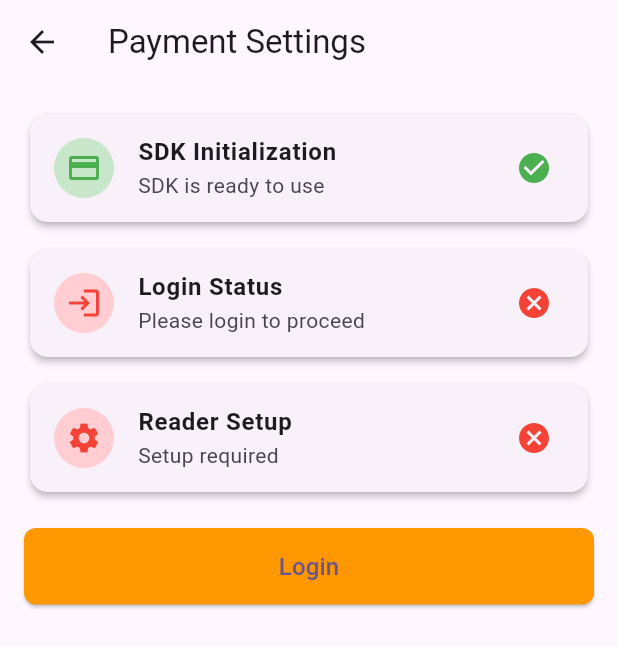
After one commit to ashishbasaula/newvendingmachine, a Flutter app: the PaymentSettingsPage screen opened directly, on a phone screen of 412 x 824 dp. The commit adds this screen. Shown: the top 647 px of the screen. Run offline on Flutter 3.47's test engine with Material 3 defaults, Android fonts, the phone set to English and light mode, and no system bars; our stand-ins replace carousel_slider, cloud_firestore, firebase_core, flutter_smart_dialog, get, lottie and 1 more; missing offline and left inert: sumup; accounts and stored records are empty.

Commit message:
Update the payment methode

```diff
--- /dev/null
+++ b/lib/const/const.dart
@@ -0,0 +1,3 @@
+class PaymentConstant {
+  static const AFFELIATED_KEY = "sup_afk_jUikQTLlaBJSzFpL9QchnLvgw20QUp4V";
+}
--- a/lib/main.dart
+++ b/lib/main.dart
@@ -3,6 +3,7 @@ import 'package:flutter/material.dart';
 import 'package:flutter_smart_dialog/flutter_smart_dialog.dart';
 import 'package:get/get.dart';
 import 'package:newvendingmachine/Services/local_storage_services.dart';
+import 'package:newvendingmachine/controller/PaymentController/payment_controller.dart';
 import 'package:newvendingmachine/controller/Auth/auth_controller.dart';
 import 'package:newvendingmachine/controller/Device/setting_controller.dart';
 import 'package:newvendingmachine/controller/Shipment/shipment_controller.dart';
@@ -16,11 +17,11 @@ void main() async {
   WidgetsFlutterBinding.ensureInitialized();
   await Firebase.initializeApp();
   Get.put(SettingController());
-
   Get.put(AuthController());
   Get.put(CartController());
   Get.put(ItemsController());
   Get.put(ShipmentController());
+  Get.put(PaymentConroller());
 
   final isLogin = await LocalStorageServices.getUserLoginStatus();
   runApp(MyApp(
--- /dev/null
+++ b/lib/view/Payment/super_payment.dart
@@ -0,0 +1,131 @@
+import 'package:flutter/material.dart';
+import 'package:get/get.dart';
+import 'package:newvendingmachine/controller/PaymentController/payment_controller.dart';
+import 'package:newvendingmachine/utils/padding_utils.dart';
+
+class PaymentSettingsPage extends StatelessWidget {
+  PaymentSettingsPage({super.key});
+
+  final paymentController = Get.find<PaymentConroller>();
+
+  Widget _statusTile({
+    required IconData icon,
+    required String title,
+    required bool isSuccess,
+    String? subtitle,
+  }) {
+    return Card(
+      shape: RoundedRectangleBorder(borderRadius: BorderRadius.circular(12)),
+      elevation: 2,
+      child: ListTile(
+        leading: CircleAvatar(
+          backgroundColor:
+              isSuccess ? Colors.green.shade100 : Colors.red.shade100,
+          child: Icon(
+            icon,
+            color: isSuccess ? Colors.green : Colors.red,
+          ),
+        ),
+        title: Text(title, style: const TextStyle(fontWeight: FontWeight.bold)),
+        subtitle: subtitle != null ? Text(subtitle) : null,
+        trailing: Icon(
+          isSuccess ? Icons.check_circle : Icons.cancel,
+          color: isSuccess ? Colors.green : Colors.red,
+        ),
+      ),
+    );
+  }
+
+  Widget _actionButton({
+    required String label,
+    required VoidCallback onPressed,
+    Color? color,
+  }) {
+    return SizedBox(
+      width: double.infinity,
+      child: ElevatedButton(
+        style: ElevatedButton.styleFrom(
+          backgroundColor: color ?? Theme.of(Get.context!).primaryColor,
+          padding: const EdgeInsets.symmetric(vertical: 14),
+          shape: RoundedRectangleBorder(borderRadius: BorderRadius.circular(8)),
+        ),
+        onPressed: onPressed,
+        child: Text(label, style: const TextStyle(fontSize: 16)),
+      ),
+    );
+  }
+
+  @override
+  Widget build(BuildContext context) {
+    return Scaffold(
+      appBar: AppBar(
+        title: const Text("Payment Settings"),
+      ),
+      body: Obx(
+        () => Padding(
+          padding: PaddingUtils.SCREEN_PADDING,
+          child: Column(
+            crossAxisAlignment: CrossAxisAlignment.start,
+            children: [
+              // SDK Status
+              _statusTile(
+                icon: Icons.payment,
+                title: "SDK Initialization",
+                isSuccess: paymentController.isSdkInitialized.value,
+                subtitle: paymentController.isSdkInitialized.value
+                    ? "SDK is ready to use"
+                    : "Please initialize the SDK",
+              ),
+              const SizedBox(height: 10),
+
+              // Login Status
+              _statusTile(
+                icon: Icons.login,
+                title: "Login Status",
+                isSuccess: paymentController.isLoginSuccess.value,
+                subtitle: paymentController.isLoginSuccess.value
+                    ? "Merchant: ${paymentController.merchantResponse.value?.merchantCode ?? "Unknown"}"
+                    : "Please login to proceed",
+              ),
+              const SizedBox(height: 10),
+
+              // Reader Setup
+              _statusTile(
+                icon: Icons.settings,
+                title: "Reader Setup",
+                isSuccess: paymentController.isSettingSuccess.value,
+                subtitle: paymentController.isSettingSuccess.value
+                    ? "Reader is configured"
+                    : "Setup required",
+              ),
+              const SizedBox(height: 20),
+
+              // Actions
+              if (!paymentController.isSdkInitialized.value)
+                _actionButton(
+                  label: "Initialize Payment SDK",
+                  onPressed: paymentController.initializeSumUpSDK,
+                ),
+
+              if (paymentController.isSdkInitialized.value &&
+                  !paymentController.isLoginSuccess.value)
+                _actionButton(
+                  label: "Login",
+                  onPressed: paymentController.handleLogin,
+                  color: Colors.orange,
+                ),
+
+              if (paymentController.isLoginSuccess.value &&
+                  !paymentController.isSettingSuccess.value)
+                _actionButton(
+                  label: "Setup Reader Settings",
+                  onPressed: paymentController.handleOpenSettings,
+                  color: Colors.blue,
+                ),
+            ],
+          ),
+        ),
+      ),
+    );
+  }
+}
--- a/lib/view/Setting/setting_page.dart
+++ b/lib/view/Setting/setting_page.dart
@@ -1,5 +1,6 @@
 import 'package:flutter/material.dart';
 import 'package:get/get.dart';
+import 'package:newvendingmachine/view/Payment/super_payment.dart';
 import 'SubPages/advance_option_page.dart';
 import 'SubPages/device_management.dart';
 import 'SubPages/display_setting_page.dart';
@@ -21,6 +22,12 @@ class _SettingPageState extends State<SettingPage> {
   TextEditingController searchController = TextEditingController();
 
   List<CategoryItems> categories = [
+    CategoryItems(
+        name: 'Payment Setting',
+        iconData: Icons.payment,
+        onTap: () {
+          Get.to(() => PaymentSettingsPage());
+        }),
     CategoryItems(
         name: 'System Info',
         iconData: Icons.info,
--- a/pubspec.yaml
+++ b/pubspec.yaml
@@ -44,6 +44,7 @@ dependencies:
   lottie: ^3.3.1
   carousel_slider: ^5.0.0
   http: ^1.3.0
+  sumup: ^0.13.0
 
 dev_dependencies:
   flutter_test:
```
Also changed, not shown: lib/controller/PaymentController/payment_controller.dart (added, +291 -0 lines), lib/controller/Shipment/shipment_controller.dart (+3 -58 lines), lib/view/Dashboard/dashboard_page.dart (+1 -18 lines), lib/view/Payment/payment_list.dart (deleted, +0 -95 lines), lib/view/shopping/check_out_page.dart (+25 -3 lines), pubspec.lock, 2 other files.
━━━━━━━━
Only the number is wanted: how many lines above include the word "isSdkInitialized"?

*Exercise output*
4